First, with no public fanfare, Republicans undertook two big voter-registration drives. One, which I helped run, used big data, technology and volunteers from the Texas Federation of Republican Women, College Republicans and county GOP organizations. Mr. Cornyn lent a wily former state GOP chairman, Steve Munisteri, to travel Texas stirring up volunteers and enthusiasm while the program’s director, Mitch Carney, led an effort that added 212,972 new Republicans to the voter rolls—at a cost of $7.90 each. The other effort, by the super PAC Engage Texas, used traditional methods, hiring nearly 200 workers to stand outside Department of Motor Vehicles offices and knock on doors. Before it was shut down by Covid-19, it registered another 105,697 Republicans at a cost of $70.10 each.

The combined total of 318,669 new Republicans would constitute almost half of Mr. Trump’s statewide margin of victory and one-third of Mr. Cornyn’s. But both efforts focused on key congressional and state House districts.
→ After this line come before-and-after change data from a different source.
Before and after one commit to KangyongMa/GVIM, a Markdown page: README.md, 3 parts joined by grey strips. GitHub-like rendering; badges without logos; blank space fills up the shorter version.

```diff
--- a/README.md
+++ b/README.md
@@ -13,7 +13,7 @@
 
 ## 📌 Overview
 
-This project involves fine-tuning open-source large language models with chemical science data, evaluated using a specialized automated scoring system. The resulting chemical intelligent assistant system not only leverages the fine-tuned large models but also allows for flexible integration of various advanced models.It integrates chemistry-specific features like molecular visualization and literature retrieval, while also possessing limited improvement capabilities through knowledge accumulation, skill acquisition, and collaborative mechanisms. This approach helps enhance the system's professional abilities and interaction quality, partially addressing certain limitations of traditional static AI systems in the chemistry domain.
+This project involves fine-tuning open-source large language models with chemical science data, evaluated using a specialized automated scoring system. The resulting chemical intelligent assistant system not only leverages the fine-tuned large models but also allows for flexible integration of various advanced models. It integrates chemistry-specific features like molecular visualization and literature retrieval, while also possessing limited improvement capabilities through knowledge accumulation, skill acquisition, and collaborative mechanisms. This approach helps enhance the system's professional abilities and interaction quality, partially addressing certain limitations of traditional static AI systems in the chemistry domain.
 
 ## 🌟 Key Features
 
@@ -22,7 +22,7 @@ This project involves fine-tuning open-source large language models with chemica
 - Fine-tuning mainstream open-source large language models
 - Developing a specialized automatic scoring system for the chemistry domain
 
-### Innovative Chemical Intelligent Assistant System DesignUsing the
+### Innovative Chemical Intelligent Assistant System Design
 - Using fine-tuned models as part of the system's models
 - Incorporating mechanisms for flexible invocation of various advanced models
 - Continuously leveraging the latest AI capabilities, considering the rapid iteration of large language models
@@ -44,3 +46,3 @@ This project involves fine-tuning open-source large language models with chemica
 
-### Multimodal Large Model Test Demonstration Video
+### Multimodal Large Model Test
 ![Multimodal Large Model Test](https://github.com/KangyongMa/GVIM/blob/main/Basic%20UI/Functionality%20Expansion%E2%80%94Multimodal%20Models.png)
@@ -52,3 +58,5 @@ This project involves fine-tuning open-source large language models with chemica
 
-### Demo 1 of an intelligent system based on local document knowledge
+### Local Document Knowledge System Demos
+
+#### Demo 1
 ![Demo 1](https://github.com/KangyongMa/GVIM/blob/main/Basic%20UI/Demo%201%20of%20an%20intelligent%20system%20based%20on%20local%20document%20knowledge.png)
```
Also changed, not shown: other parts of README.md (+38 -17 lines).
In one congressional seat and at least four state House races, the numbers of new in-district Republican registrations were more than the winning GOP candidate’s margin.
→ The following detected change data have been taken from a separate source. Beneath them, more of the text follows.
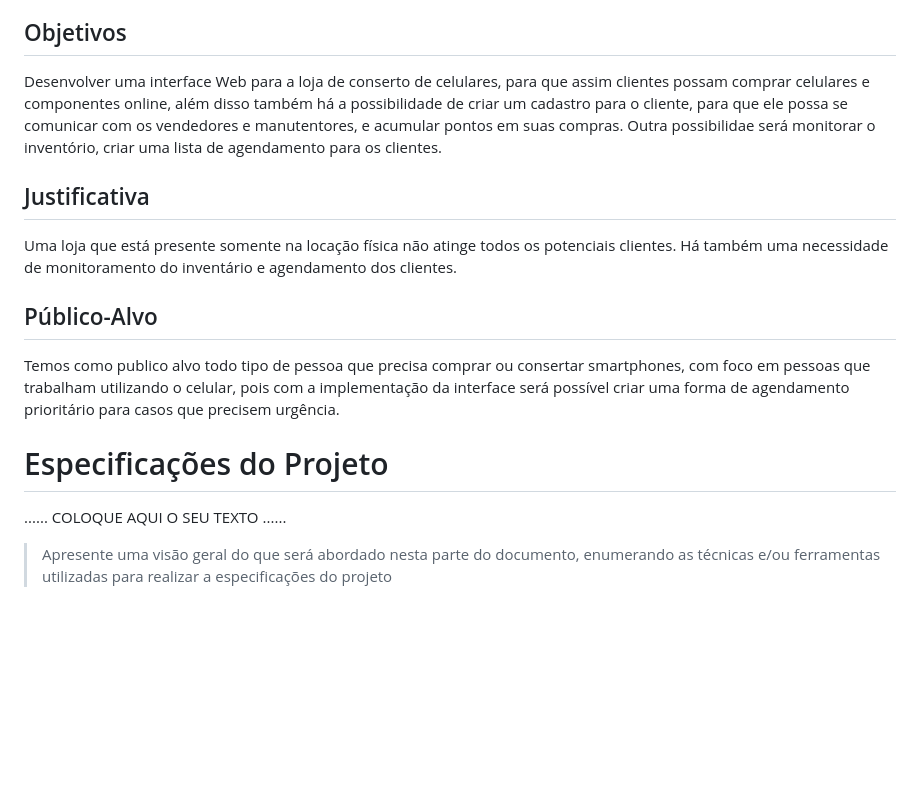
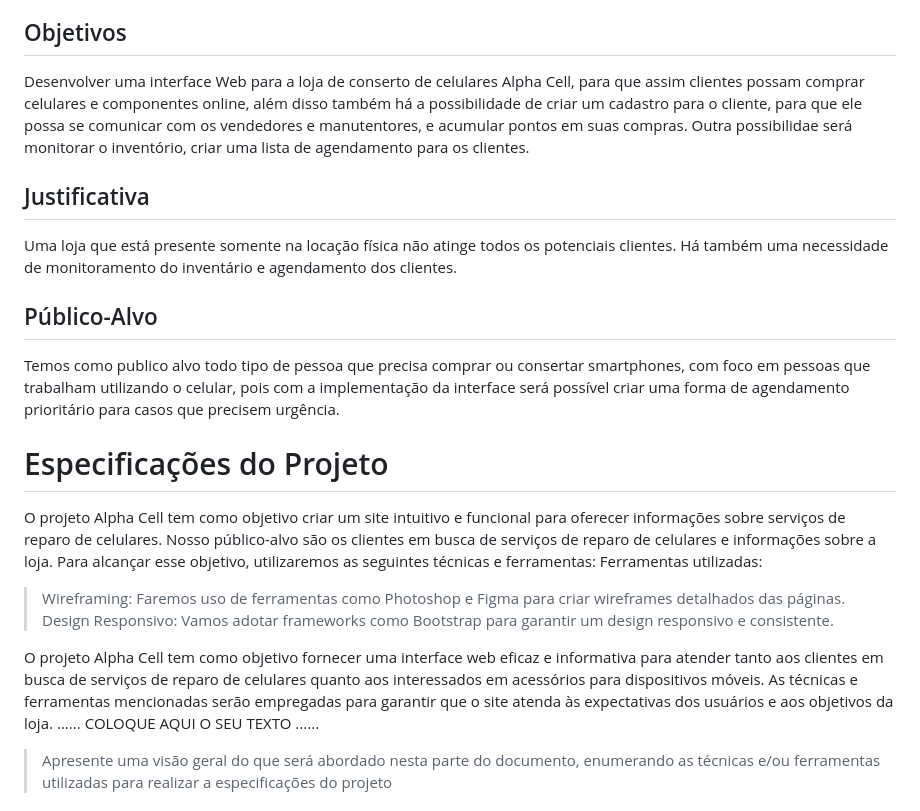
Before and after one commit to ICEI-PUC-Minas-PBE-ADS-SI/pbe-si-ads-2023-2-tiaw-t1-grupo-loja-de-celulares, a Markdown page: docs/relatorio/Relatorio Tecnico - TEMPLATE.md, the part around the change. Drawn GitHub-style; blank space fills up the shorter version.

```diff
--- a/docs/relatorio/Relatorio Tecnico - TEMPLATE.md
+++ b/docs/relatorio/Relatorio Tecnico - TEMPLATE.md
@@ -64,7 +64,7 @@ Uma loja de celulares fora do mundo virtual trás vários problemas e impraticid
 
 ## Objetivos
 
-Desenvolver uma interface Web para a loja de conserto de celulares, para que assim clientes possam comprar celulares e componentes online, além disso também há a possibilidade de criar um cadastro para o cliente, para que ele possa se comunicar com os vendedores e manutentores, e acumular pontos em suas compras. Outra possibilidae será monitorar o inventório, criar uma lista de agendamento para os clientes.
+Desenvolver uma interface Web para a loja de conserto de celulares Alpha Cell, para que assim clientes possam comprar celulares e componentes online, além disso também há a possibilidade de criar um cadastro para o cliente, para que ele possa se comunicar com os vendedores e manutentores, e acumular pontos em suas compras. Outra possibilidae será monitorar o inventório, criar uma lista de agendamento para os clientes.
 
 ## Justificativa
 
@@ -76,6 +76,12 @@ Temos como publico alvo todo tipo de pessoa que precisa comprar ou consertar sma
 
 # Especificações do Projeto
 
+O projeto Alpha Cell tem como objetivo criar um site intuitivo e funcional para oferecer informações sobre serviços de reparo de celulares. Nosso público-alvo são os clientes em busca de serviços de reparo de celulares e informações sobre a loja. Para alcançar esse objetivo, utilizaremos as seguintes técnicas e ferramentas:
+Ferramentas utilizadas:
+> Wireframing: Faremos uso de ferramentas como Photoshop e Figma para criar wireframes detalhados das páginas.
+> Design Responsivo: Vamos adotar frameworks como Bootstrap para garantir um design responsivo e consistente.
+
+O projeto Alpha Cell tem como objetivo fornecer uma interface web eficaz e informativa para atender tanto aos clientes em busca de serviços de reparo de celulares quanto aos interessados em acessórios para dispositivos móveis. As técnicas e ferramentas mencionadas serão empregadas para garantir que o site atenda às expectativas dos usuários e aos objetivos da loja.
 ......  COLOQUE AQUI O SEU TEXTO ......
 
 > Apresente uma visão geral do que será abordado nesta parte do
```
Second, Texas Republicans mounted a big get-out-the-vote operation. Mr. Cornyn benefited from such efforts when he was elected a state Supreme Court justice in 1990 and state attorney general in 1998. Last year he directed his campaign manager, John Jackson, and Mr. Munisteri to re-create such an effort for this fall. They picked a young operative, Spencer Davis, to run it.